“Sometimes the best things in life happen when you least expect them. It really shocked me to jump that far that early in the season. My body was in total shock afterwards; I couldn’t eat, I couldn’t sleep, I couldn’t train.

“I surprised myself getting to 18 metres in Doha. Being out of championships mode, I thought it would take perfect speed and perfect wind conditions. I like to leave it to my sixth jump; I think that will break my coach pretty soon.”

Much like the high jump in the past two years, fans of the sport are now simply waiting for the world record to be broken in the triple jump.

Taylor also believes that Jonathan Edwards’ mark of 18.29m could fall at any moment, but cannot predict the kind of distance that he and Pichardo may be capable of jumping.

“I don’t want to put a number on it,” he said. “But I think it will take something crazy to win in Beijing, hopefully something over the world record. Pichardo is always knocking on 18 metres meet after meet. I’d like to put something big out there tomorrow to show I’m also here to play.”

Like Felix, Taylor has a wildcard entry for the World Championships as the 2014 triple jump Diamond Race winner. He will contest the long jump at the US Championships later this month.

“It would be cool if I could qualify for that also,” said Taylor, who will compete in the long jump at the IAAF Diamond League meeting in Oslo next week. “I don’t know if I’d double up at the World Championships, but just to have the option would be cool.”

“And can I just point out,” Rutherford interjected at this point, “I’ve never actually beaten Christian in a Diamond League long jump competition, which is really annoying.”

The European champion will also compete in Oslo next week, but first he is aiming to get through the competition in Birmingham unscathed.

“It’s been a bit of an up-and-down season so far, to be honest,” he said. “I had to pull out of the competition in Beijing three weeks ago because I tore my adductors while competing in Shanghai. I was probably in the shape of my life up until that point so it was a bit of a frustrating one. But hopefully it’s all fine now and I’ve been assured the injury shouldn’t reoccur.

“Sadly, it seems to be that I usually pick up one or two small injuries each year,” he added.

“Hopefully I’ve got rid of them for this year and I won’t have anything else for the rest of the year. My body is stronger now and it has had to adapt. I’m much quicker and I’ve had to move my run-up back by a metre, which is quite a big difference.”

Rutherford will also be aiming to return to the Birds Nest Stadium this year with the aim of producing a better result than his appearance at the 2008 Olympic Games where he finished 10th.

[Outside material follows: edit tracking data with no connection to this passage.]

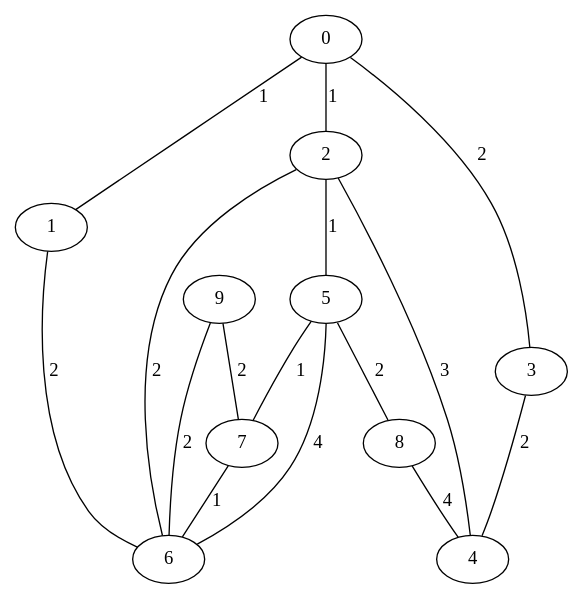
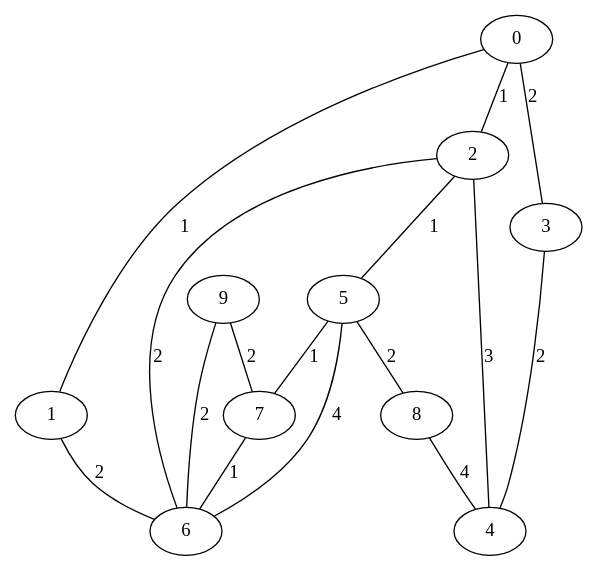
One commit to lebionick/GraphEdit changed the diagram in GraphesLabWork3/output2.gv. Above: the diagram before and after it, drawn with Graphviz. The commit also changed 17 other files, not shown here.

```diff
--- a/GraphesLabWork3/output2.gv
+++ b/GraphesLabWork3/output2.gv
@@ -1,17 +1,17 @@
 graph{
-0 -- 1[label="1"];
-0 -- 2[label="1"];
-0 -- 3[label="2"];
-1 -- 6[label="2"];
-2 -- 6[label="2"];
-2 -- 5[label="1"];
-2 -- 4[label="3"];
-5 -- 6[label="4"];
-5 -- 7[label="1"];
-5 -- 8[label="2"];
-8 -- 4[label="4"];
-9 -- 6[label="2"];
-9 -- 7[label="2"];
-3 -- 4[label="2"];
-7 -- 6[label="1"];
+0 -- 1[label="1",weight="1"];
+0 -- 2[label="1",weight="1"];
+0 -- 3[label="2",weight="2"];
+1 -- 6[label="2",weight="2"];
+2 -- 6[label="2",weight="2"];
+2 -- 5[label="1",weight="1"];
+2 -- 4[label="3",weight="3"];
+5 -- 6[label="4",weight="4"];
+5 -- 7[label="1",weight="1"];
+5 -- 8[label="2",weight="2"];
+8 -- 4[label="4",weight="4"];
+9 -- 6[label="2",weight="2"];
+9 -- 7[label="2",weight="2"];
+3 -- 4[label="2",weight="2"];
+7 -- 6[label="1",weight="1"];
 }
```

“That was a very difficult time for me because I’d suffered the loss of someone very close to me just days before I left for Beijing,” he said. “But I hope rectify that by adding the final title to my collection.”

Jon Mulkeen for the IAAF